Sometimes I look at my son in all his cherubic, ten-month-old innocence, and feel a vague sense of panic at the realisation that he is not going to be this cute little baby forever. You’d think I’d be less surprised, what with him being our third child, but there’s something about him being the last-born – and the only boy – that makes me wish he would delay the whole growing-up thing. He’s at the age where he’s starting to fight going to sleep (which makes bedtime so much more fun) and where he’s discovering boundaries (the bottom row of the bookshelf and the cat’s food bowls are, in his eyes, playthings). This is part of the reason I jumped at the chance to read Heather Haupt’s Knights In Training.
I received an electronic version of Knights In Training in exchange for an honest review as part of the book launch team. This post contains affiliate links.
Adopting the Knight’s Code
I have come to realise that raising a son comes with its own unique challenges compared to raising daughters. In some ways the challenges are the same, of course, but there are things about sons that I didn’t have to think about when it was just the girls. We’ve always referred to our girls as our princesses, but referring to Rafe as my little prince never sat so comfortably with me. Perhaps it was just my own reaction to all the comments of “Oh, you’ve finally got your boy!” throughout the pregnancy and the course of this year, or the hints that we were expected to spoil him rotten as the only son. But I am totally on board with the idea of a knight, a slayer of dragons and defender of the kingdom.

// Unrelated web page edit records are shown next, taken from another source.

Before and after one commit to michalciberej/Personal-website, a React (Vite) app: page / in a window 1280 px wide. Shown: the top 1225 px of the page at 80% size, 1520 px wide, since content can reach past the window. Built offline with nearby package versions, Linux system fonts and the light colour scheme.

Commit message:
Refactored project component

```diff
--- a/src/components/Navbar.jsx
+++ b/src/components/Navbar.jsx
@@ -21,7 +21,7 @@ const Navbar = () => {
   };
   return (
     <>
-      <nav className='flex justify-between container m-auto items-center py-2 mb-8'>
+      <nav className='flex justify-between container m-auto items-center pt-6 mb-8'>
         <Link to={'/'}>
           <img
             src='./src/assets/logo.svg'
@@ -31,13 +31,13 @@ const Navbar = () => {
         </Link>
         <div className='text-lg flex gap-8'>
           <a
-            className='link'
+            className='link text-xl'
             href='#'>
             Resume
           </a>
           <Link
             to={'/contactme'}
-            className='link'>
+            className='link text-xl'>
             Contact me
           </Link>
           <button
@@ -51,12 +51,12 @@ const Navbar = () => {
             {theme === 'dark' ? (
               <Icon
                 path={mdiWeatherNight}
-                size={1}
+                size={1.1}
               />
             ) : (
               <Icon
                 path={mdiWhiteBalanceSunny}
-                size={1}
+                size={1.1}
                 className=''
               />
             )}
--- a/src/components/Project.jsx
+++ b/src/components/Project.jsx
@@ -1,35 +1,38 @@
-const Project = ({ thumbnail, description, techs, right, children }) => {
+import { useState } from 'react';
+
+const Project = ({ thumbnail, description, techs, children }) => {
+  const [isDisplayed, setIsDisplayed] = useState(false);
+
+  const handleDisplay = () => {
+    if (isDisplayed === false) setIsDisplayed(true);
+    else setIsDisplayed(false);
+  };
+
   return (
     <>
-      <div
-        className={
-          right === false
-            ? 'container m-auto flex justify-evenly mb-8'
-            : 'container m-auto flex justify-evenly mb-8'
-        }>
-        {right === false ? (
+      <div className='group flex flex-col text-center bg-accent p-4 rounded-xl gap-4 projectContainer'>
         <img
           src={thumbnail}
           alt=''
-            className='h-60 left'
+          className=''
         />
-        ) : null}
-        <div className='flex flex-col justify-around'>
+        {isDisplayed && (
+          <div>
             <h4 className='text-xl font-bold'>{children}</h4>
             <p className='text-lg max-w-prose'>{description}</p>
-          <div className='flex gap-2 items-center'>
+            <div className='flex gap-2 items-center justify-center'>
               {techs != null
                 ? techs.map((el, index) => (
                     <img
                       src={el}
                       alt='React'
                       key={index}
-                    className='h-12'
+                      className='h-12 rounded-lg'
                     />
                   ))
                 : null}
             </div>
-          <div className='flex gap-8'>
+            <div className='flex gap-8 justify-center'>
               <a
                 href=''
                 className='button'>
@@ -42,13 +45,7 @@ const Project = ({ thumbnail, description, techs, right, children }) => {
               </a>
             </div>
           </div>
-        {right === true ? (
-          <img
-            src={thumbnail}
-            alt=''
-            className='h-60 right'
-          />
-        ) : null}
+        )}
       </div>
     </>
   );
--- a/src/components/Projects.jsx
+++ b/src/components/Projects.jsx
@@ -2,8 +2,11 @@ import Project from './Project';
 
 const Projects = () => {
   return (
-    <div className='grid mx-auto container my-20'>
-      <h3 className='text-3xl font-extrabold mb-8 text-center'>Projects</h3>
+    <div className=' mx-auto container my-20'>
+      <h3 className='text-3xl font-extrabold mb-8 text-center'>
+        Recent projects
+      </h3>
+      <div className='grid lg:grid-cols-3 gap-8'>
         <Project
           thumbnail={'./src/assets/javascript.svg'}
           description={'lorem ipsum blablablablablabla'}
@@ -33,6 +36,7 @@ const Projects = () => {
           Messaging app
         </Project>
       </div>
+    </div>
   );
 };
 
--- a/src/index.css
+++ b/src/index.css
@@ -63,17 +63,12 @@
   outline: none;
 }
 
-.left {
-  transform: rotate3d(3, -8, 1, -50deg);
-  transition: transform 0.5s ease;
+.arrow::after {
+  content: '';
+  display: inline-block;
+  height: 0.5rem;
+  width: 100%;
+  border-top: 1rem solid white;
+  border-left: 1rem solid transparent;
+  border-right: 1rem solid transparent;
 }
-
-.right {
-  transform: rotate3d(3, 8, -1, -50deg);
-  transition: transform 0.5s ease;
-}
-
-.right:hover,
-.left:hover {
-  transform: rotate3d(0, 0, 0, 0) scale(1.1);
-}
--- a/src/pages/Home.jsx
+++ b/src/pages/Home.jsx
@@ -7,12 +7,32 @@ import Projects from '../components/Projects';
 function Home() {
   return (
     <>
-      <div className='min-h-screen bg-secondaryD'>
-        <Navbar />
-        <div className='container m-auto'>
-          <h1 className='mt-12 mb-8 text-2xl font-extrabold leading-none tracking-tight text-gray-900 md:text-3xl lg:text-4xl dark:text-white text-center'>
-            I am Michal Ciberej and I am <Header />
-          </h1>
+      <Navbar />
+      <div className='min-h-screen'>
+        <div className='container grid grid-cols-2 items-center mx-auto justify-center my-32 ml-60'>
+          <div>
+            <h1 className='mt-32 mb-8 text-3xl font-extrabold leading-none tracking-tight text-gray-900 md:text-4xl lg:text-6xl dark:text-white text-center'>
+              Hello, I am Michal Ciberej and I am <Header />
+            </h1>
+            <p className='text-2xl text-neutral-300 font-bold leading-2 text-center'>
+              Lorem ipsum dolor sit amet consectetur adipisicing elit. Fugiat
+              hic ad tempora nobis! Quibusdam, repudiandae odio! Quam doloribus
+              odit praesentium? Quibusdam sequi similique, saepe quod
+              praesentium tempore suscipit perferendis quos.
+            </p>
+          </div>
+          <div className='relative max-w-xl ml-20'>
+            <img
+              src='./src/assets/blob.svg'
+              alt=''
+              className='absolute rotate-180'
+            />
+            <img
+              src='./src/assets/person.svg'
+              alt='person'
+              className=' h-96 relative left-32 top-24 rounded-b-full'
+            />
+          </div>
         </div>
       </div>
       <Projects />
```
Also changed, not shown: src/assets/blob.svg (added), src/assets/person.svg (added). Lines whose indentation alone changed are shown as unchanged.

Heather Haupt, mom to three boys and one girl, was inspired to write Knights In Training by what she saw in her own family when they adopted the Knight’s Code and began training their sons to live a lifestyle of chivalry. Knights In Training is based on the Knight’s Code of Chivalry from the epic Song of Roland. Haupt outlines ten codes for modern-day knights to follow.
The first code, of course, is to love God with all your heart, soul and mind. This is what we desire above all for our children. I’m thrilled that this is at the top of the list of the Knight’s Code, and that it is a recurring theme throughout the book.
The other codes include obedience to those in authority, standing against injustice, defending the weak, respecting the honour of women, refraining from wanonly giving offense, speaking the truth, being generous, perseverance, and the pursuit of excellence. These are all biblical ideas. Haupt is clear that faith is crucial to the Code:
“Our knights in training flourish when this foundation is in place because it motivates them to live consistent, compassionate lives of service to both God and the people they encounter each day. Belief in God gives one a reason to live outside of oneself, a reason to live with virtue, and a reason to live with purpose because they recognise that there is an authority outside of themselves or whomever happens to be in charge at that moment.”
The World Needs More Knights
I will confess to ignorance regarding the current pop culture idols. We don’t watch TV, we listen to CDs in the car instead of the radio, and we don’t often buy magazines. Part of it is just the reality of parenting three young children – because who has the time to relax in front of the TV? Who can even stay awake to watch anything?- but it is also a conscious choice. We want to protect our children’s innocence for as long as we can, and there is too much rubbish on TV – even on so-called kids’ channels – and we don’t want out children picking up a catchy tune with dodgy lyrics, thank you very much.
Still, as out of touch as I am, I know that there is a serious lack on the role model front. It’s not such an issue for us now, because the girls are currently emulating the animated Moana, and Rafe is only ten months old and adores his parents, his sisters, and the cat. But before we’re ready for it, they are going to be hero worshipping real people, and I shudder to think of who is out there.
We don’t need more pop stars or reality TV celebrities. We need more knights. We need young men (and yes, women too) to unashamedly say, “Hang on, there’s more to life than this. There’s more to life than me, me, me.” We need people, visibly living in a way that points others to God, being examples of how to love others, modelling selfless generosity and patient perseverance.
In Knights In Training, Haupt talks about the need for good masculine role models for our sons. (Spoiler alert: Disney gets it wrong most of the time.) She stresses the importance of giving them real heroes, like the historical knights, and of teaching them skills and teaching them to work.
Haupt also talks about the importance of discouraging potty humour, which I am all for. (Potty humour is not just a boy thing, alas. We’ve had several conversations with the girls about whether certain jokes or topics are appropriate for little princesses.)
We want Rafe to grow up to respect women, and while I’m pretty sure his two big sisters will help keep him line, it is ultimately our parental responsibility to model this. Little boys have an innate desire to protect their sisters (even when giving in to the urge to torment them!). I have very clear childhood memories of my brother, Eric, stepping in to knight-mode to defend me, his big sister. Once, he headbutted a playmate who refused to give me the doll she was holding. (I don’t know whose doll it was.) Another time, he decapitated a snake that wandered into our camping area where we were playing. I’m pretty sure the snake was harmless, but he was so proud that he’d saved us.
I’m going to stop here, because I don’t want to give away everything in the book. If you have sons, then you need to read Knights In Training.